I haven't been a very good blogger lately... or kayaker for that matter. That's what school and working at the kayak shop do to you. At least I can be optimistic that when I graduate and have a 9-5 job I'll have more time to paddle!
Now that I'm back in Ithaca, Ben and I made it out on Monday morning for a solid paddle around the south end of Cayuga. A little under 9 miles. The weather was very eerie, with the sun shining through dark clouds that continuously passed over our heads. The strange lighting made it feel like the world was about to end. But we paddled through the random drizzles anyways...
No pictures... I was lazy. No map because I'd just be reposting one of the previous maps. Sorry, lame post! This weekend I'll be helping Rob teach the COE Fall All Staff Training sea kayaking seminar, so that should be fun.
I found out today that my master's project will have to do with developing a method to calculate stream flow in the inlet channels to Cayuga lake. Right now they have various ways of estimating the flow based on flow measurements upstream, but they want a way to do it more accurately right in the inlet. My adviser even suggested that I might get to take a small boat (i.e. kayak) back and forth across the channel to measure the flow. I'll post more info when I find out more about it!

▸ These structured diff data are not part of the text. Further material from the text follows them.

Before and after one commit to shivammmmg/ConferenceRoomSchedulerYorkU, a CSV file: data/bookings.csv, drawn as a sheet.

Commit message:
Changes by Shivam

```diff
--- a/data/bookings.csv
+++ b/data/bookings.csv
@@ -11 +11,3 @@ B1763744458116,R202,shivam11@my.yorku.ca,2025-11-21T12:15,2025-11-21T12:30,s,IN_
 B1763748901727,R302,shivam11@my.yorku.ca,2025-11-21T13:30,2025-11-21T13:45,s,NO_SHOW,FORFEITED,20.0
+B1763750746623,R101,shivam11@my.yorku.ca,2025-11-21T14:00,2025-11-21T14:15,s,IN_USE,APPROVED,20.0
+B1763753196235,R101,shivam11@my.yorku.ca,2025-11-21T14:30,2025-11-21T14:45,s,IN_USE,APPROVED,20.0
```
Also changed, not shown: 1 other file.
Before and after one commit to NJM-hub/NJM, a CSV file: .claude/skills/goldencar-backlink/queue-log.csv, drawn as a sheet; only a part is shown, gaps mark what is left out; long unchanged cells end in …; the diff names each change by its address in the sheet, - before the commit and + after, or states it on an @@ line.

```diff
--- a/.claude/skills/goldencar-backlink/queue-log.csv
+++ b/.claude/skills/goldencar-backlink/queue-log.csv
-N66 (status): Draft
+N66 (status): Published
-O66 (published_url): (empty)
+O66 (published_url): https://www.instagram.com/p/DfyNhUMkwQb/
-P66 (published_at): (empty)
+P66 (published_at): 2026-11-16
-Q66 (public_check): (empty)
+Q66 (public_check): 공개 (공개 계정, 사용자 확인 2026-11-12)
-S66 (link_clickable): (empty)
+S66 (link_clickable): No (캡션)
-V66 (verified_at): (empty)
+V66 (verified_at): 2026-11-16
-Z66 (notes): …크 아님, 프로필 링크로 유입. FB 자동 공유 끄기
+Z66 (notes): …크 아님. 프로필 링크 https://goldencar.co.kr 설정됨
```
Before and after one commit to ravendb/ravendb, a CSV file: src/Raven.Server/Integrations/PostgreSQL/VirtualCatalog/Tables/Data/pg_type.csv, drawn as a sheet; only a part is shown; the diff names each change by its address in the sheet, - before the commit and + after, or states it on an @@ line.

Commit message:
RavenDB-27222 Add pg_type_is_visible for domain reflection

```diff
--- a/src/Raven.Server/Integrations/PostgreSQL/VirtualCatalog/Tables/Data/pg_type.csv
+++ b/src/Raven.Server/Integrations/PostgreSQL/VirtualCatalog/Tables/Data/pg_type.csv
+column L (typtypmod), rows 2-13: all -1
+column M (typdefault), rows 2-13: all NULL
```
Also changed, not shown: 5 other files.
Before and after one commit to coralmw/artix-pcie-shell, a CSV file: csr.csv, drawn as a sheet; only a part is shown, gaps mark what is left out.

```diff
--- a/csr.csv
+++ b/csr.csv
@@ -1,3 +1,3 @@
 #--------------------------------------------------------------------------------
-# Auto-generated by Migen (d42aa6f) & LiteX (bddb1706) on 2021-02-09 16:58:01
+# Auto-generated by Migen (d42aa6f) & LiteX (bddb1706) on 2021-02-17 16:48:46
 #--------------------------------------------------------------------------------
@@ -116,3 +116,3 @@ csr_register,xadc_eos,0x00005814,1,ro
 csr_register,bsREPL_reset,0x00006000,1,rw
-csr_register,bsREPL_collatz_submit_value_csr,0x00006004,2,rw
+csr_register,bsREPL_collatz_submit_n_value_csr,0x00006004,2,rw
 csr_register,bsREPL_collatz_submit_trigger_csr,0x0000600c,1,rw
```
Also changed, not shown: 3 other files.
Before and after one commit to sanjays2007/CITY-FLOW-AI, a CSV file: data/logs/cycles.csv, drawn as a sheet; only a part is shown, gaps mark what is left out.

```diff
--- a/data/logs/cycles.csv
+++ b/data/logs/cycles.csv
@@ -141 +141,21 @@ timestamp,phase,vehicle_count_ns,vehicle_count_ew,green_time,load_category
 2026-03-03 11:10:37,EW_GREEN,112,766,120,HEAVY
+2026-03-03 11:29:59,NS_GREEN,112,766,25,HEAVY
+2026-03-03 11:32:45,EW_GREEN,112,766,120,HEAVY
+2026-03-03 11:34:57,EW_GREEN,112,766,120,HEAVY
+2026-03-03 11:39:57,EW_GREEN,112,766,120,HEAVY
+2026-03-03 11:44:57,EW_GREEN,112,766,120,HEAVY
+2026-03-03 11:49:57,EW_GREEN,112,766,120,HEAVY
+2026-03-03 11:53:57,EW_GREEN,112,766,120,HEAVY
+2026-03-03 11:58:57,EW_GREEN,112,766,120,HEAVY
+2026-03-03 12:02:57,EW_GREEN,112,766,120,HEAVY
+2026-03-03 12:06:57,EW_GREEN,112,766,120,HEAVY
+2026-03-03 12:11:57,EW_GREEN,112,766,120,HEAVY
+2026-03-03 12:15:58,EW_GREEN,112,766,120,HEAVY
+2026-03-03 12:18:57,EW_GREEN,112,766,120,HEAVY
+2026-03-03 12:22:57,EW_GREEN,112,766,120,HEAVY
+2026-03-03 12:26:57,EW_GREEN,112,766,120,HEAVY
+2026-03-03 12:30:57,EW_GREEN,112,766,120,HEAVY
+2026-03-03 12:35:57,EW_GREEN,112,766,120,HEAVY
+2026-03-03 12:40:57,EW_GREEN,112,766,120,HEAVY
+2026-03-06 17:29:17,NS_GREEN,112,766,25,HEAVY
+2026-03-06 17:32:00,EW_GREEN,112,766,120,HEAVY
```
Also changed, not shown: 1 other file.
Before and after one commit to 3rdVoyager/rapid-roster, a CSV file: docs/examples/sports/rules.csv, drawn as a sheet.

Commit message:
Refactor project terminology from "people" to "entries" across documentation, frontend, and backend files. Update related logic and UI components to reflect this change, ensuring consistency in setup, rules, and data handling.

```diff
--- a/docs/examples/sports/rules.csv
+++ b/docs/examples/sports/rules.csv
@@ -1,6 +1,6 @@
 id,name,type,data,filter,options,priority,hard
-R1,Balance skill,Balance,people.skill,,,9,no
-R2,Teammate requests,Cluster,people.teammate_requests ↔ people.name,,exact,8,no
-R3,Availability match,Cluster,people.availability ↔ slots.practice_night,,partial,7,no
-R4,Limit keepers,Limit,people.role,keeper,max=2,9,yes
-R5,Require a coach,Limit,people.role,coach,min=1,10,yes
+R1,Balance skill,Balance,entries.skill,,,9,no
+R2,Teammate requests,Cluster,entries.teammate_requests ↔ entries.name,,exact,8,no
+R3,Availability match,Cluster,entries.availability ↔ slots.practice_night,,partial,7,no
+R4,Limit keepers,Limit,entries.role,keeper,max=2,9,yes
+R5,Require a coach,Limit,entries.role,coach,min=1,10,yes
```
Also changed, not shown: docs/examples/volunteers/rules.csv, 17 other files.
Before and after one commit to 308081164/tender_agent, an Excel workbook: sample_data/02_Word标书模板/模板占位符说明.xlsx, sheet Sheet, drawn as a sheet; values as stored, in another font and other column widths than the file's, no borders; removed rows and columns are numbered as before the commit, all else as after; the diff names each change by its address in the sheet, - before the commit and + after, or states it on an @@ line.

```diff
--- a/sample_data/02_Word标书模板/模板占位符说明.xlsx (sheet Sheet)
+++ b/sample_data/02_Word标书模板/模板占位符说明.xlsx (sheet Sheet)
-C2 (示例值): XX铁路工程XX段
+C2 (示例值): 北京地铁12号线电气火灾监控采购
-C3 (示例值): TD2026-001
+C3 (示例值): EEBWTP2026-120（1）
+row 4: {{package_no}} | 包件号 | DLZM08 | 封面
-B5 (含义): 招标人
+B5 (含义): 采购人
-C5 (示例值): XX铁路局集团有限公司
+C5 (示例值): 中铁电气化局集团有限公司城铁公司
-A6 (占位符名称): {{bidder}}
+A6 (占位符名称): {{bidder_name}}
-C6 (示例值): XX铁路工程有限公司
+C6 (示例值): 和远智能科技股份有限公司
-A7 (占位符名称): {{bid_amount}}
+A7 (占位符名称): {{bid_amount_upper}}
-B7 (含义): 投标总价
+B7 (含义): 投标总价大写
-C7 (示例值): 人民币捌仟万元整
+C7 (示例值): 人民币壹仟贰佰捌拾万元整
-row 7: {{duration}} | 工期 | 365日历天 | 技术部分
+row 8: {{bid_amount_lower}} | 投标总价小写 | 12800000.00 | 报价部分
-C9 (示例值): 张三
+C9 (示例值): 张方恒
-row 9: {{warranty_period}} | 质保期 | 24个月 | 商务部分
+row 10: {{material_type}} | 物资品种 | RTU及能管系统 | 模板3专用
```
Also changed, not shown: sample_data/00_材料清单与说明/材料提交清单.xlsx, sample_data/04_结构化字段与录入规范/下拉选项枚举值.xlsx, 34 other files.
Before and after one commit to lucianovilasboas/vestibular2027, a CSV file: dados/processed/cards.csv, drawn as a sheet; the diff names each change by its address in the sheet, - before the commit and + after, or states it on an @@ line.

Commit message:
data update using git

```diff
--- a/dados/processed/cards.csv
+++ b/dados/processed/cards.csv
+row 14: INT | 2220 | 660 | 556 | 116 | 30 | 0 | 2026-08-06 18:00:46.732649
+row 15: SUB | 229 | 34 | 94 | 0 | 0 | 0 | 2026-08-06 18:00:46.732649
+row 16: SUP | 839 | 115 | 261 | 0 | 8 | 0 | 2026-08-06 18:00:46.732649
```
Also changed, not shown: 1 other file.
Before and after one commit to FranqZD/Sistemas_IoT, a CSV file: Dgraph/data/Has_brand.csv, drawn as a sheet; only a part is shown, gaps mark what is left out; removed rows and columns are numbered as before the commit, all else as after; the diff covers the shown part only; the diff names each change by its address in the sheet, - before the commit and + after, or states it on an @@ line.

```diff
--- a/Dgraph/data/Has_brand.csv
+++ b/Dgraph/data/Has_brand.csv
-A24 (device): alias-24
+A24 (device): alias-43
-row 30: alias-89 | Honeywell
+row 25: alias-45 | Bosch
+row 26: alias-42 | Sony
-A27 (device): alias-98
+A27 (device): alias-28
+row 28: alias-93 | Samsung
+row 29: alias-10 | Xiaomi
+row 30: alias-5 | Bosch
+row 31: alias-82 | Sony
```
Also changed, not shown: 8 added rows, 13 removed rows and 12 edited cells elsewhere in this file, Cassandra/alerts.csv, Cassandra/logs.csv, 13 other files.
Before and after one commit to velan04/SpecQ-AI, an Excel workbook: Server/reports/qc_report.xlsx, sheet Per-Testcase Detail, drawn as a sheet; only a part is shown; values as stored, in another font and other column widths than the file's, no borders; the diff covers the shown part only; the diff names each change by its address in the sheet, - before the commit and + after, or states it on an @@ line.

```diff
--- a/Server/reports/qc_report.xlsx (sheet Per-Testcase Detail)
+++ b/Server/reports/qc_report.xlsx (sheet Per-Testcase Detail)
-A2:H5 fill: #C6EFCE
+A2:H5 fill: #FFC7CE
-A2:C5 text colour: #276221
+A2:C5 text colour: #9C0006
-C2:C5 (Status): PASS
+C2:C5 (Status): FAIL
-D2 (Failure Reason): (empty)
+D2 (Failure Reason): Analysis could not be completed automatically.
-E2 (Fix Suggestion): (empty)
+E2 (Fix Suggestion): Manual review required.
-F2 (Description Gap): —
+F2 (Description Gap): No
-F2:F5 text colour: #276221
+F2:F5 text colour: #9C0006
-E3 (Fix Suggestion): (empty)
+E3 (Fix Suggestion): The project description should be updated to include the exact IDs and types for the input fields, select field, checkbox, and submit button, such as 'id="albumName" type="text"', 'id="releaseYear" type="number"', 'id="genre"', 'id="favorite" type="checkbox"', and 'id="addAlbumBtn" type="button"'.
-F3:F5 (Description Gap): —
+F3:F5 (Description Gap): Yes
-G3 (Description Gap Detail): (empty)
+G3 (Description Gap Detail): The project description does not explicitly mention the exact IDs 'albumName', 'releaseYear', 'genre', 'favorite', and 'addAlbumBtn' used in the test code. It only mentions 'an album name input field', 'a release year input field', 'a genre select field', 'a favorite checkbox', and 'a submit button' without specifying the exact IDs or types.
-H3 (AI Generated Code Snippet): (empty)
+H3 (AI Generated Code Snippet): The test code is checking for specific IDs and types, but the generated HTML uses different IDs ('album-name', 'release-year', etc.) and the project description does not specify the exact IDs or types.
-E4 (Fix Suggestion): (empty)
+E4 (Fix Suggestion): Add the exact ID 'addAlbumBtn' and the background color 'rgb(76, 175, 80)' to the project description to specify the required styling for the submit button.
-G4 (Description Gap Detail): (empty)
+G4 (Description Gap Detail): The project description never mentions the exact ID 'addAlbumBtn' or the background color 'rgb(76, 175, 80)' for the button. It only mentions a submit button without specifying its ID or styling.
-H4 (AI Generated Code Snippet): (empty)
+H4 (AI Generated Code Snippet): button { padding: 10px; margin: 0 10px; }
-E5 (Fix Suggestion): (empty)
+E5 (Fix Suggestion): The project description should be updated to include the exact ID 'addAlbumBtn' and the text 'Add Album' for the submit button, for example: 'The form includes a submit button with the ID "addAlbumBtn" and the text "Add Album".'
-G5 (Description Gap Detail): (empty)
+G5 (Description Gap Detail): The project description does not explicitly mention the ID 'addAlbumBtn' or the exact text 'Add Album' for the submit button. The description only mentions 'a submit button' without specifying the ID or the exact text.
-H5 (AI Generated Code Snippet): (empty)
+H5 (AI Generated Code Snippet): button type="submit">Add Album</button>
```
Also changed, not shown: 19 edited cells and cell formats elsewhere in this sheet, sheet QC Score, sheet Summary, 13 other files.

This is a blog about exploring the outdoors (mostly by kayak), traveling, trip planning, and coastal engineering. It currently focuses on kayaking in the Netherlands and Belgium, but previous posts cover Upstate New York, California, and much more. See the Complete List of Blog Posts for a history of the site. Looking for something specific? Search the site here.
In addition to the blog, check out the Water Nerd section, where I write about coastal engineering and hydrology.
Email updates on new blog posts, about once per month.
Click the "Read More" link at the bottom of each summary for more photos, to see an interactive map of the route, and to read about the adventure.
Maps in each blog post: Click the icons to learn more about the launch site (amenities) and destinations. Click the square in the bottom-left corner to see an aerial photo behind the route.